• _Problem to solve_
Wherever "ipynb" occurs in the entries, copy the line that holds it.

• _Raw data_
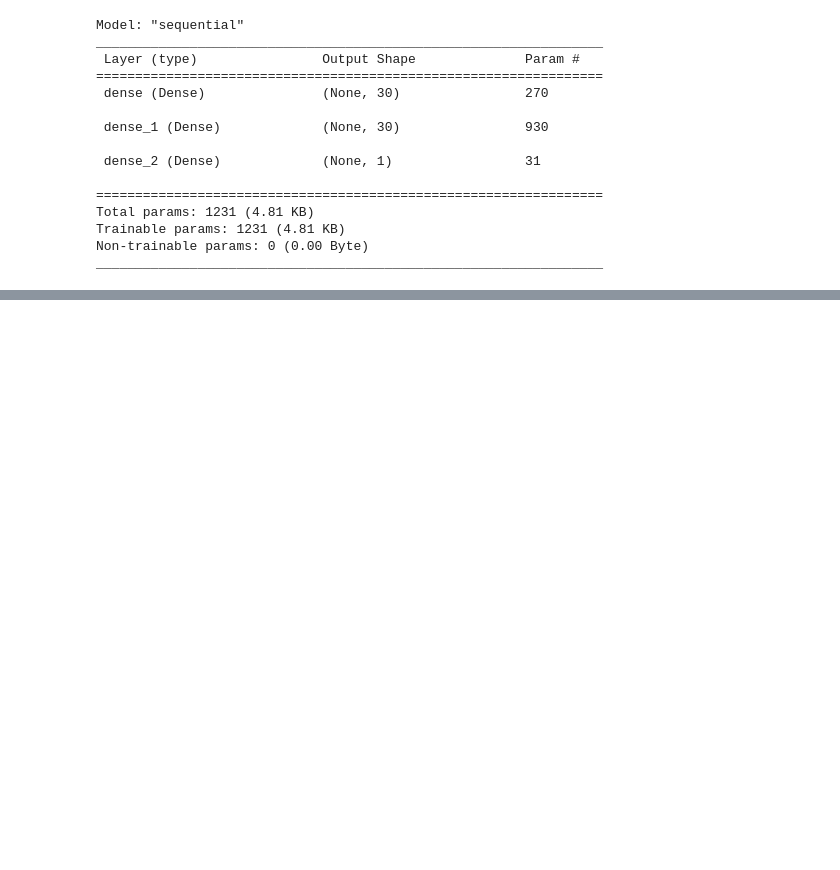
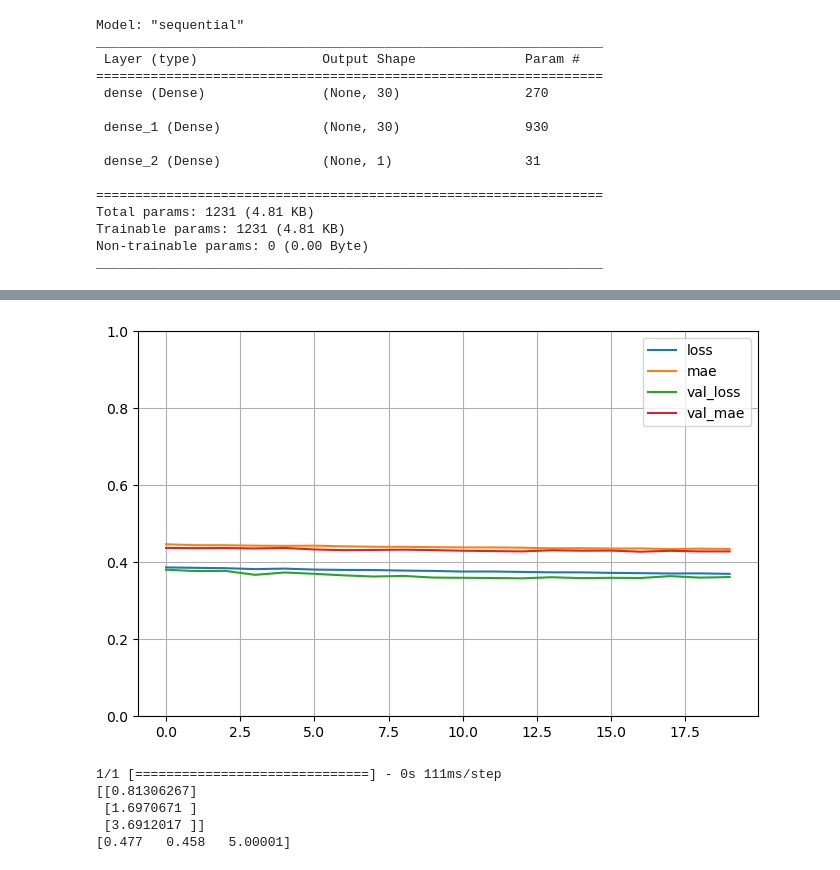
Before and after one commit to luch91/PYTHON-MACHINE-LEARNING-DEEP-LEARNING, a Jupyter notebook: DEEP LEARNING/ANN/ann_regression.ipynb, the cells around one changed output, grey strips where cells are left out. Saved outputs shown, nothing was run; the diff lists cells and outputs as text; code cells hidden in the pictures; blank space fills up the shorter version.

```diff
--- a/DEEP LEARNING/ANN/ann_regression.ipynb
+++ b/DEEP LEARNING/ANN/ann_regression.ipynb
@@ -77,7 +77,7 @@ model = keras.models.Sequential([
 # %%
 model.compile(loss ="mean_squared_error",
               optimizer=keras.optimizers.SGD(learning_rate=1e-3),
-              metrics=["mse"])
+              metrics=["mae"])
 # %%
 model.summary()
 # %% [output]
@@ -97,5 +97,5 @@ Trainable params: 1231 (4.81 KB)
 Non-trainable params: 0 (0.00 Byte)
 _________________________________________________________________
 # %%
-model_history = model.fit(X_test, y_test)
+model_history = model.fit(X_test, y_test, epochs=20, validation_data=(X_valid, y_valid))
 # %% [output]
@@ -106,0 +141,8 @@ model_history.history
+# %%
+pd.DataFrame(model_history.history).plot(figsize=(8,5))
+plt.grid(True)
+plt.gca().set_ylim(0, 1)
+
+plt.show()
+# %% [output]
+[figure, added]
@@ -106,0 +151,10 @@ model_history.history
+# %%
+y_pred = model.predict(X_new)
+print(y_pred)
+print(y_test[:3])
+# %% [output]
+1/1 [==============================] - 0s 111ms/step
+[[0.81306267]
+ [1.6970671 ]
+ [3.6912017 ]]
+[0.477   0.458   5.00001]
```
Also changed, not shown: parts of 4 cells of this notebook, 4 other files.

• _Response area_
Before and after one commit to luch91/PYTHON-MACHINE-LEARNING-DEEP-LEARNING, a Jupyter notebook: DEEP LEARNING/ANN/ann_regression.ipynb, the cells around one changed output, grey strips where cells are left out. Saved outputs shown, nothing was run; the diff lists cells and outputs as text; code cells hidden in the pictures; blank space fills up the shorter version.
--- a/DEEP LEARNING/ANN/ann_regression.ipynb
+++ b/DEEP LEARNING/ANN/ann_regression.ipynb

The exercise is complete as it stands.